The theme for International Women’s Day 2017 is #BeBoldForChange, and in 2016 there were certainty some bold changes made to the future Canadian $10 bill and US $20 bill.
Canadian Woman on the $10
Canadians are long accustomed to having a woman on our banknotes. Queen Elizabeth II’s portrait has been on Canadian currency almost as long as she has reigned. While that is no small feet (she has reigned for a record 64 years) many Canadians have pointed out that she is not Canadian, inherited her position, and could soon be replaced by a man! To truly honour Canadian women in history the government realized that we needed a homegrown heroine on our currency – but they left the nominations up to you!
Any woman in Canadian history was eligible to be nominated, the only stipulations were that all nominees must be “Canadian (by birth or naturalization)” and they must have exhibited “outstanding leadership, achievement or distinction in any field, benefiting the people of Canada, or in the service of Canada.” Of course no fictional women were allowed, and all nominees had to be deceased for at least 25 years.
Hundreds of women were nominated, and any one of them was more than worthy of being honoured on the new $10, but only one could win. In the end it was Viola Desmond who won; a Canadian civil rights icon, entrepreneur, and defender of social justice.
For International Women’s Day 2017 take a few minutes to learn about Viola Desmond, a Canadian woman who changed our country for the better through her strength and determination.
The next series of banknotes will be released in 2018, and while one woman is better than none we have to ask – is one enough?
American Woman on the $20
2016 was definitely a roller coaster year for women in the US. During the hotly contested US election sexism was at the forefront of the debate. Although Hillary Clinton ultimately lost the election she can still proudly claim to be the first woman nominated by a major US political party to run for President.
Another woman made history in 2016, as Harriet Tubman was announced as the new face of the US $20 bill. Featured in movies, TV, and popular culture, the US $20 is one of the most visible and iconic pieces of currency in the world (perhaps along with the US $100). For Harriet Tubman to be profiled front and centre on the $20 puts her not just into every wallet in America, but also at the forefront of American culture.
Tubman is the most iconic leader of the underground railroad, a network of abolitionists, former slaves, and sympathizers who helped slaves escape from the Southern US to the north where slavery was illegal. For many former slaves their journey on the underground railroad didn’t end in the northern states, instead they continued north to Canada.

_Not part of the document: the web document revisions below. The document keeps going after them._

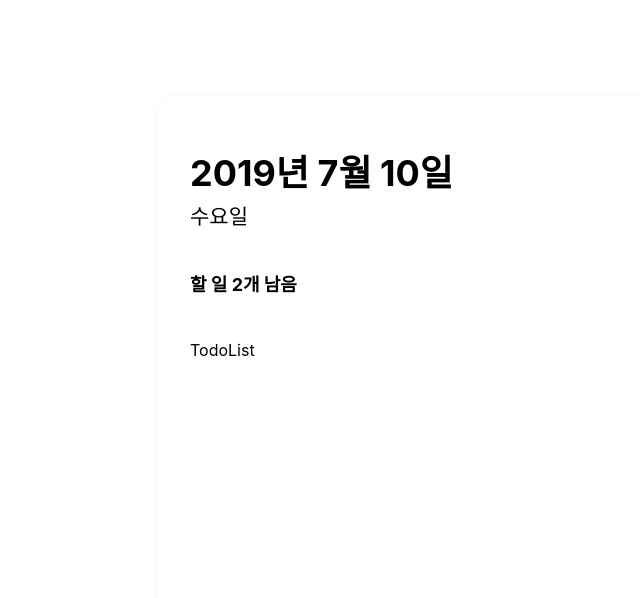
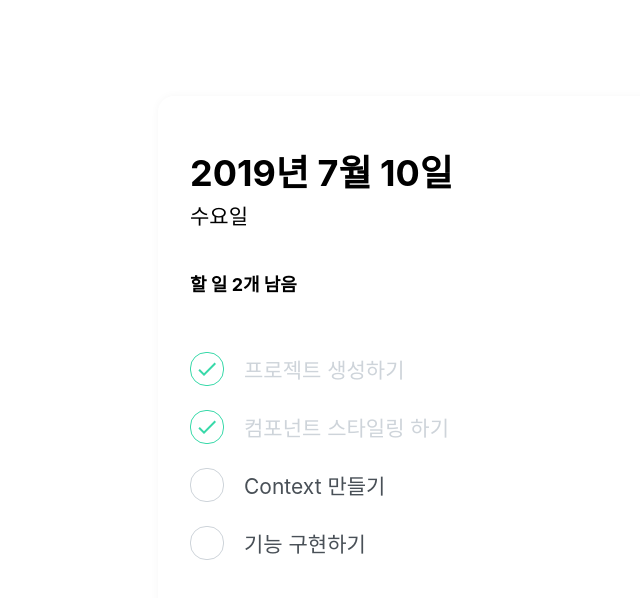
Before and after one commit to Developer-Leby/todolist-react, a React (Create React App) app: page / in a window 1280 px wide. Shown: the top 598 px of the page, without its empty margins (226-866 px from the left). Built offline with nearby package versions, Linux system fonts and the light colour scheme.

Commit message:
Todo Item 구성

```diff
--- a/package.json
+++ b/package.json
@@ -8,6 +8,7 @@
     "@testing-library/user-event": "^13.5.0",
     "react": "^17.0.2",
     "react-dom": "^17.0.2",
+    "react-icons": "^4.3.1",
     "react-scripts": "5.0.0",
     "web-vitals": "^2.1.4"
   },
--- /dev/null
+++ b/src/components/TodoItem/TodoItem.jsx
@@ -0,0 +1,19 @@
+import React from "react";
+import styles from "./TodoItem.module.css";
+import { MdDone, MdDelete } from "react-icons/md";
+
+const TodoItem = ({ id, done, text }) => {
+  return (
+    <section className={styles.todoItemBlock}>
+      <div className={`${styles.checkCircle} ${done && styles.done}`}>
+        {done && <MdDone />}
+      </div>
+      <span className={`${styles.text} ${done && styles.done}`}>{text}</span>
+      <div className={styles.remove}>
+        <MdDelete />
+      </div>
+    </section>
+  );
+};
+
+export default TodoItem;
--- /dev/null
+++ b/src/components/TodoItem/TodoItem.module.css
@@ -0,0 +1,48 @@
+.todoItemBlock {
+  display: flex;
+  align-items: center;
+  padding-top: 12px;
+  padding-bottom: 12px;
+  cursor: pointer;
+}
+.todoItemBlock:hover .remove {
+  display: block;
+}
+
+.checkCircle {
+  width: 32px;
+  height: 32px;
+  border-radius: 16px;
+  border: 1px solid #ced4da;
+  font-size: 24px;
+  display: flex;
+  align-items: center;
+  justify-content: center;
+  margin-right: 20px;
+  cursor: pointer;
+}
+.checkCircle.done {
+  border: 1px solid #38d9a9;
+  color: #38d9a9;
+}
+
+.text {
+  flex: 1;
+  font-size: 21px;
+  color: #495057;
+}
+.text.done {
+  color: #ced4da;
+}
+
+.remove {
+  display: flex;
+  align-items: center;
+  justify-content: center;
+  color: #dee2e6;
+  font-size: 24px;
+  display: none;
+}
+.remove:hover {
+  color: #ff6b6b;
+}
--- a/src/components/TodoList/TodoList.jsx
+++ b/src/components/TodoList/TodoList.jsx
@@ -1,8 +1,16 @@
 import React from "react";
+import TodoItem from "../TodoItem/TodoItem";
 import styles from "./TodoList.module.css";
 
 const TodoList = () => {
-  return <div className={styles.todoListBlock}>TodoList</div>;
+  return (
+    <div className={styles.todoListBlock}>
+      <TodoItem text="프로젝트 생성하기" done={true} />
+      <TodoItem text="컴포넌트 스타일링 하기" done={true} />
+      <TodoItem text="Context 만들기" done={false} />
+      <TodoItem text="기능 구현하기" done={false} />
+    </div>
+  );
 };
 
 export default TodoList;
```
Also changed, not shown: 1 other file (tests, documents, lock files or other folders).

Unfortunately there is some fear that the decision to replace Andrew Jackson with Harriet Tubman could be reversed under the new administration, but as things stand Tubman will be on the new $20 when it is finally released.
If you are eager to get your hands on the Tubman twenty you have a long wait ahead of you. The US Treasury says that bill wont be released until the late 2020’s – a touch too late for International Women’s Day 2017.
International Women’s Day 2017
For International Women’s Day 2017 remember to #BeBoldForChange – however you choose to express that sentiment is up to you, nothing is too big or too small. Here at theCurrent we’d like to propose our own interpretation of #BeBoldForChange: instead of settling for just one woman on the CA$10 and the US$20 push for more women on banknotes, but don’t stop there, how about some women on our change as well!
Stay informed. Stay Current.